As the Brexit clock counts down to what's shaping up to be an annus horribilis in 2019, all sides are finally shaping up their stitched-together plans for the days and months after March.
Aviation is still an area that hasn't dominated the headlines in the same way as the Border issue, but it's just as vital for the business community.
EU airlines can fly anywhere in the Union, and onwards, under the current Open Skies agreement but a long-term replacement under a no-deal Brexit hasn't been thrashed out to ensure connections between UK airports and those in member states.
And in a no-deal the likes of British Airways may face issues as an airline can only operate in Europe if at least half of its shares are held within the EU. It's been reported that parent group IAG - headquartered in Spain - is in talks with the Spanish government about what to do.
Here at home, Shannon Group, which operates Shannon Airport, has raised its own concerns. Unlike Cork, which has connections to the EU via Paris, or Dublin, which has numerous EU hub links, Shannon has just one major hub connection: London Heathrow.
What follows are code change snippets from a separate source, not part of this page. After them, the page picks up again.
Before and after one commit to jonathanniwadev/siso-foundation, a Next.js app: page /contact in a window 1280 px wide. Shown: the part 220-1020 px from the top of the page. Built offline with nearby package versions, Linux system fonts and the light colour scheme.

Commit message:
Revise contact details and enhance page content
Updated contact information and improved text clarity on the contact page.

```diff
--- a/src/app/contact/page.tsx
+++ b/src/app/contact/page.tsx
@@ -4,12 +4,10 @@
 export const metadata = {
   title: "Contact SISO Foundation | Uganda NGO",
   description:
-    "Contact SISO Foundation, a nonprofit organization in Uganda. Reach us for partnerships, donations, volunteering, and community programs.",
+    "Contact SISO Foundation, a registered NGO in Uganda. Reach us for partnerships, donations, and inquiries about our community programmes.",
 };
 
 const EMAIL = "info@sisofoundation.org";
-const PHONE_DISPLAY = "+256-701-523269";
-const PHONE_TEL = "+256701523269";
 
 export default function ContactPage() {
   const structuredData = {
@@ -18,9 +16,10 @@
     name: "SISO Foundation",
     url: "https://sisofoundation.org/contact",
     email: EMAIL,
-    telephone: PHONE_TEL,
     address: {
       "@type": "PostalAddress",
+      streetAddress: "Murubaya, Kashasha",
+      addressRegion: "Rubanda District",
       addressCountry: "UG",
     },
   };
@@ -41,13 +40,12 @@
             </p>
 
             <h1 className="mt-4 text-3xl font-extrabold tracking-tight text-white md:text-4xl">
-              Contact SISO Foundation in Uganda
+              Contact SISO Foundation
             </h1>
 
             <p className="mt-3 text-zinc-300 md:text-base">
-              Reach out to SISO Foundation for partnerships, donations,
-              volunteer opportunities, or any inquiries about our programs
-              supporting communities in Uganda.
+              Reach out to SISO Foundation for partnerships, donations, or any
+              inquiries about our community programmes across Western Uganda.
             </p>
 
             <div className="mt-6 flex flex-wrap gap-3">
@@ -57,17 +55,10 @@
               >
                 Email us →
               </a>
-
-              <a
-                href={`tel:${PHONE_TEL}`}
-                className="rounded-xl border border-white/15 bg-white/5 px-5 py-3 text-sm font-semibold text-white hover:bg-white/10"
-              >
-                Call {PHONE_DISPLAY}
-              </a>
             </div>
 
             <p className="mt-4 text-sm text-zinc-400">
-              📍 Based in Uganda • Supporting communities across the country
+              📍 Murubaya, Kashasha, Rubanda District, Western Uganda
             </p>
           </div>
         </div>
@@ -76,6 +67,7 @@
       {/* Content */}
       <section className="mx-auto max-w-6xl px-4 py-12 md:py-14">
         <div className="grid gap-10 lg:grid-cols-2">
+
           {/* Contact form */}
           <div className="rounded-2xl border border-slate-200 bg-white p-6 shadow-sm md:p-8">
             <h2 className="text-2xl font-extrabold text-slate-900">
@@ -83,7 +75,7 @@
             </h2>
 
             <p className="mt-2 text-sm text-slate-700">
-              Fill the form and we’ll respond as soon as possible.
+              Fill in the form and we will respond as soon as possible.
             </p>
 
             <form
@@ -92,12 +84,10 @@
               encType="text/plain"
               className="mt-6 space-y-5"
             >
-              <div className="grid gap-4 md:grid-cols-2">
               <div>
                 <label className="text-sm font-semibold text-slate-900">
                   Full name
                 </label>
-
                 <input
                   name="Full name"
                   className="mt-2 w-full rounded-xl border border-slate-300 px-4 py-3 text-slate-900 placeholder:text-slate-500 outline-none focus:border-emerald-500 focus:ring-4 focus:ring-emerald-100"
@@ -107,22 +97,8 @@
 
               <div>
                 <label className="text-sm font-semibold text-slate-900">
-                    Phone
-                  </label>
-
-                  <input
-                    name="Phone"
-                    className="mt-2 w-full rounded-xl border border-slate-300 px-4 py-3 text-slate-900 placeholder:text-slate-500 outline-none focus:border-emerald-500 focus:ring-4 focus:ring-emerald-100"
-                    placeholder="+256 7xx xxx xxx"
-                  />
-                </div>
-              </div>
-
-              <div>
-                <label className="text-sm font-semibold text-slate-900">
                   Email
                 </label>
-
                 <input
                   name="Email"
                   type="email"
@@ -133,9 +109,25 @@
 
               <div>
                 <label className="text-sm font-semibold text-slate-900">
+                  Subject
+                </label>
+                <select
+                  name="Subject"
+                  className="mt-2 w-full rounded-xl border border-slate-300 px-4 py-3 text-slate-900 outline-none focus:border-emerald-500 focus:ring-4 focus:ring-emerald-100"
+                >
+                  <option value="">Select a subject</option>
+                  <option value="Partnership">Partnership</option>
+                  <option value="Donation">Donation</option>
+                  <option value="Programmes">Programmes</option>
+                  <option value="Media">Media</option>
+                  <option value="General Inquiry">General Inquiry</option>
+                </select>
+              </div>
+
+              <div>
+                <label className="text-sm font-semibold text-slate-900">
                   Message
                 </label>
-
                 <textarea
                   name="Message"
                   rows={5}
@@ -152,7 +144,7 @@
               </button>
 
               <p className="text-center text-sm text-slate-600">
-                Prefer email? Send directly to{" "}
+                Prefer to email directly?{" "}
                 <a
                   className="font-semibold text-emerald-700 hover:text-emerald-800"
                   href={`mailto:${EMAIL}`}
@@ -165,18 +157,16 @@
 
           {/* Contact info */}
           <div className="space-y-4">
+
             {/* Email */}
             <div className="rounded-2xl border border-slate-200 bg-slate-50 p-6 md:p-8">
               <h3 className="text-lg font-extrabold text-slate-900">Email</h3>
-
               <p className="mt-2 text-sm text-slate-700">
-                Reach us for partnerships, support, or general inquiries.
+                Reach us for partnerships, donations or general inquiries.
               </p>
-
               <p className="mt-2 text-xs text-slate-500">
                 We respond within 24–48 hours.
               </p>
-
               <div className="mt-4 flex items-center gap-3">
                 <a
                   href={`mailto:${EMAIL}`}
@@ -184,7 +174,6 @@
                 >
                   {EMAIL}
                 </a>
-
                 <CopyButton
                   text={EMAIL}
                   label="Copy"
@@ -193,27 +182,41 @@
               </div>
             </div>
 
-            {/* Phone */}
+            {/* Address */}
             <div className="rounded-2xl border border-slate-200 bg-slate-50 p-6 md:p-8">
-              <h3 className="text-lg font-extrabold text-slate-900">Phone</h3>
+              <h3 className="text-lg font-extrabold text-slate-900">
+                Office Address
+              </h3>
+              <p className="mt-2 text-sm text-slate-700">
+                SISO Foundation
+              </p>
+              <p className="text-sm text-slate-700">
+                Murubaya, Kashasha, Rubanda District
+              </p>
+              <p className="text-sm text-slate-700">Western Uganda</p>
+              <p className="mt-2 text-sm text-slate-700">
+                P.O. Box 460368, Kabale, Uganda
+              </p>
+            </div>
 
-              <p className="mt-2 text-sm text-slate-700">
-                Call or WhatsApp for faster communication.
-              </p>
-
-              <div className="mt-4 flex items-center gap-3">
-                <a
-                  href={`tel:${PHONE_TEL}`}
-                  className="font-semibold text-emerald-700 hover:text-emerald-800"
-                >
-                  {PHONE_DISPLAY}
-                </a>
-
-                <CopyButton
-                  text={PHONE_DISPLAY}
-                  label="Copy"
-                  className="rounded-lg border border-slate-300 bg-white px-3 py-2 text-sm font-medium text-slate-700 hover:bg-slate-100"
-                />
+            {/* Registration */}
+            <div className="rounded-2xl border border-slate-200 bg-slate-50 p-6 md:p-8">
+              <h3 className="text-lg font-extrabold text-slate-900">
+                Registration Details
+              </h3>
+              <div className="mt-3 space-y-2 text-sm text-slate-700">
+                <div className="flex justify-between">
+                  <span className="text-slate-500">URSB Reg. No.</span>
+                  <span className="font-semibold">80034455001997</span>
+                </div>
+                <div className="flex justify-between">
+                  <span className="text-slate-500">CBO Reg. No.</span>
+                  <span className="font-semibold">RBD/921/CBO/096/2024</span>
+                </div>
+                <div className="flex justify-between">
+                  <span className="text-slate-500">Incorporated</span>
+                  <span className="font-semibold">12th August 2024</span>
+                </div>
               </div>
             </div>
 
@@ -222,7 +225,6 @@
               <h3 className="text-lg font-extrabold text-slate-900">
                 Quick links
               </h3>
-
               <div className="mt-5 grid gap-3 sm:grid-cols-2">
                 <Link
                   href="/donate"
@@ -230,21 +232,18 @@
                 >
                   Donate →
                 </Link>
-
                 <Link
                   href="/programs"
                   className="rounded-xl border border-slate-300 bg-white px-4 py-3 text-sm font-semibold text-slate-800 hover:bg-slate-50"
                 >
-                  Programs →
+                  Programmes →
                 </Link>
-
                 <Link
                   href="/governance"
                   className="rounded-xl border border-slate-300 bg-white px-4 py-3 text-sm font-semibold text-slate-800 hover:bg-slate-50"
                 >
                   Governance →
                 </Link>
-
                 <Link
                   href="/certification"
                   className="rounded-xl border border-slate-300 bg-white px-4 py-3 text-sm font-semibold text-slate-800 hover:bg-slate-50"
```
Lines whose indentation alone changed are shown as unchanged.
Shannon Group issued a statement last week, calling on Government to support it "in safeguarding EU connectivity for the Mid-West and Western regions".
At present, the European Commission line is that UK airlines will continue to fly to and from member states after March 31 - as long as those airlines satisfy EU ownership requirements
"All of it looks very interim which is one of the challenges, and what it looks like in the longer term is anyone's guess," Andrew Murphy, MD of Shannon Group, told the Sunday Independent. On aviation, he fears "where in the pecking order is this?"
"The key piece for us in the whole Brexit debate is it's a once in a lifetime economic event and we think on that basis the west of Ireland needs to be considered in terms of connectivity," he added.
"One of the challenges is that geographically we're another half an hour from Dublin, which is a lot more fuel, and equally we're competing against airports which might only be an hour from Paris or Amsterdam - the key hubs.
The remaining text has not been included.